Search the records below for "fontColor"; copy each line that has it.
○ ○ ○ ○ ○ ○ ○
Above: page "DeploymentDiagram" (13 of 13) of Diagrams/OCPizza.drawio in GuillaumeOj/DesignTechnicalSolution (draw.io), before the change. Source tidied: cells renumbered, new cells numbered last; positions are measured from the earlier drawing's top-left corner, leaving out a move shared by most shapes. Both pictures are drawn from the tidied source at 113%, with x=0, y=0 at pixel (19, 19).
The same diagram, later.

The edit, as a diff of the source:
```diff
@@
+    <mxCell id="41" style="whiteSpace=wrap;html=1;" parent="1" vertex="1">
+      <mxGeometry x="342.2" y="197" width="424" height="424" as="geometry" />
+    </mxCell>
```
○ ○ ○ ○ ○ ○ ○
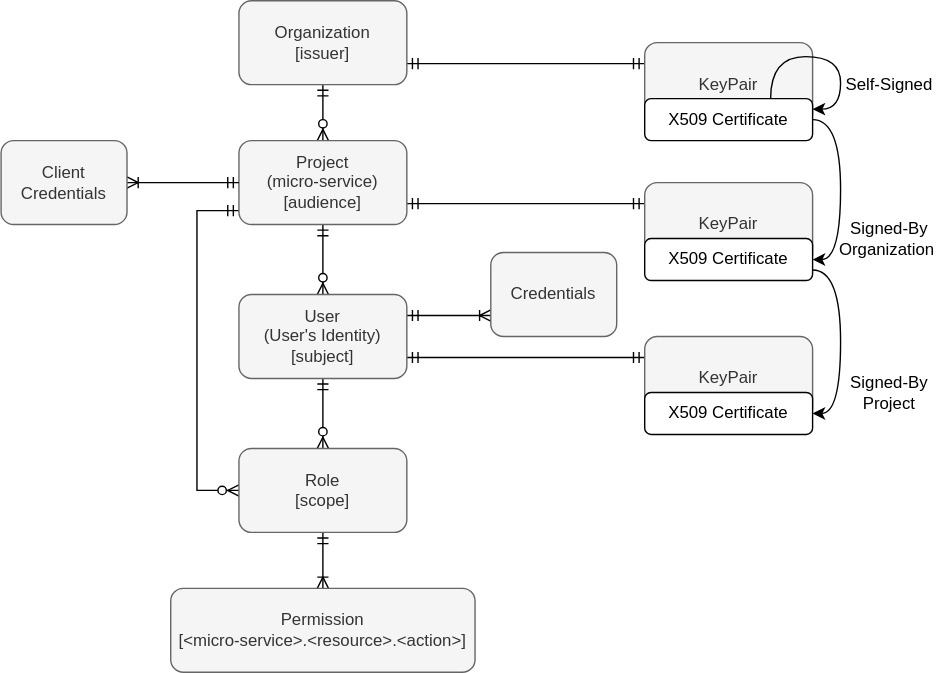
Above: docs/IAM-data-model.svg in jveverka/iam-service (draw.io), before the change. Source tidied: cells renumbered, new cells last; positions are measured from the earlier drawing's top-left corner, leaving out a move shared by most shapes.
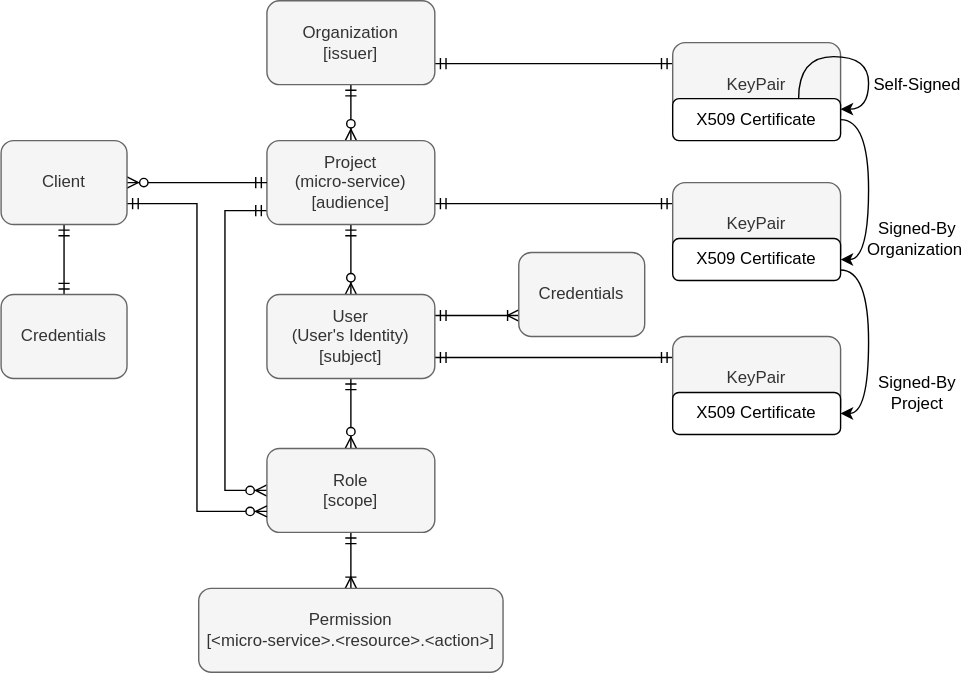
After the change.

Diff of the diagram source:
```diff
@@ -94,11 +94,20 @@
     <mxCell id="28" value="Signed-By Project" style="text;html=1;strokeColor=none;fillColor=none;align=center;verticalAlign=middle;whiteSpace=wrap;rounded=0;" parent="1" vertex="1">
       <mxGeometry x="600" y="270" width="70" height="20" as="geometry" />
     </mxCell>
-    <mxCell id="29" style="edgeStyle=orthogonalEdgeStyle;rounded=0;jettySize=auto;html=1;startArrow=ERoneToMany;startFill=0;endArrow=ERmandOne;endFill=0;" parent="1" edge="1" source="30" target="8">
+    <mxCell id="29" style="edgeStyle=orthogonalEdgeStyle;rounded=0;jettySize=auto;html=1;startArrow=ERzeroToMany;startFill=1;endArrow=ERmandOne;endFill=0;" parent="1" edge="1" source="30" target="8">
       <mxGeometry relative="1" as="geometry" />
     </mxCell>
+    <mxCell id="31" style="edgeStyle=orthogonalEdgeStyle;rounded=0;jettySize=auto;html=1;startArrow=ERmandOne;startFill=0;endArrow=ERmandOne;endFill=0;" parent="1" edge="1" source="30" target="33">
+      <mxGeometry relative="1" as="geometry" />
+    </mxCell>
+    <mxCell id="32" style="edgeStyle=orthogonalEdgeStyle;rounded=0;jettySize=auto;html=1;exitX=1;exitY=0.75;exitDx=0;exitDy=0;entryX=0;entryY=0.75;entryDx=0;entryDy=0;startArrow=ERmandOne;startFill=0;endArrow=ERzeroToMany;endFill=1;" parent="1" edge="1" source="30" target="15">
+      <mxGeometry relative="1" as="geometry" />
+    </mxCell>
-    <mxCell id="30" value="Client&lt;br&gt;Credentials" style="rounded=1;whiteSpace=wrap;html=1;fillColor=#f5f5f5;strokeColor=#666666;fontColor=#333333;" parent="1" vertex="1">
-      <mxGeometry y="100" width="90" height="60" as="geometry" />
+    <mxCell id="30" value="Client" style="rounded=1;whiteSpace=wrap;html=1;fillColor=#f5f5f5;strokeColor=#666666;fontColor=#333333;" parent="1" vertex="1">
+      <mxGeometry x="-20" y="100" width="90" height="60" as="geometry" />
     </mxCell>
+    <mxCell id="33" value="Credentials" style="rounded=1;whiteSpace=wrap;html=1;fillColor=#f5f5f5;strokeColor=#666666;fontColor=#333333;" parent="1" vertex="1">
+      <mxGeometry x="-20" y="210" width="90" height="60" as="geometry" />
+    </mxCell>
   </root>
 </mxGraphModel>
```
○ ○ ○ ○ ○ ○ ○
### [RESPONSE TO THIS TASK]
-    <mxCell id="30" value="Client&lt;br&gt;Credentials" style="rounded=1;whiteSpace=wrap;html=1;fillColor=#f5f5f5;strokeColor=#666666;fontColor=#333333;" parent="1" vertex="1">
+    <mxCell id="30" value="Client" style="rounded=1;whiteSpace=wrap;html=1;fillColor=#f5f5f5;strokeColor=#666666;fontColor=#333333;" parent="1" vertex="1">
+    <mxCell id="33" value="Credentials" style="rounded=1;whiteSpace=wrap;html=1;fillColor=#f5f5f5;strokeColor=#666666;fontColor=#333333;" parent="1" vertex="1">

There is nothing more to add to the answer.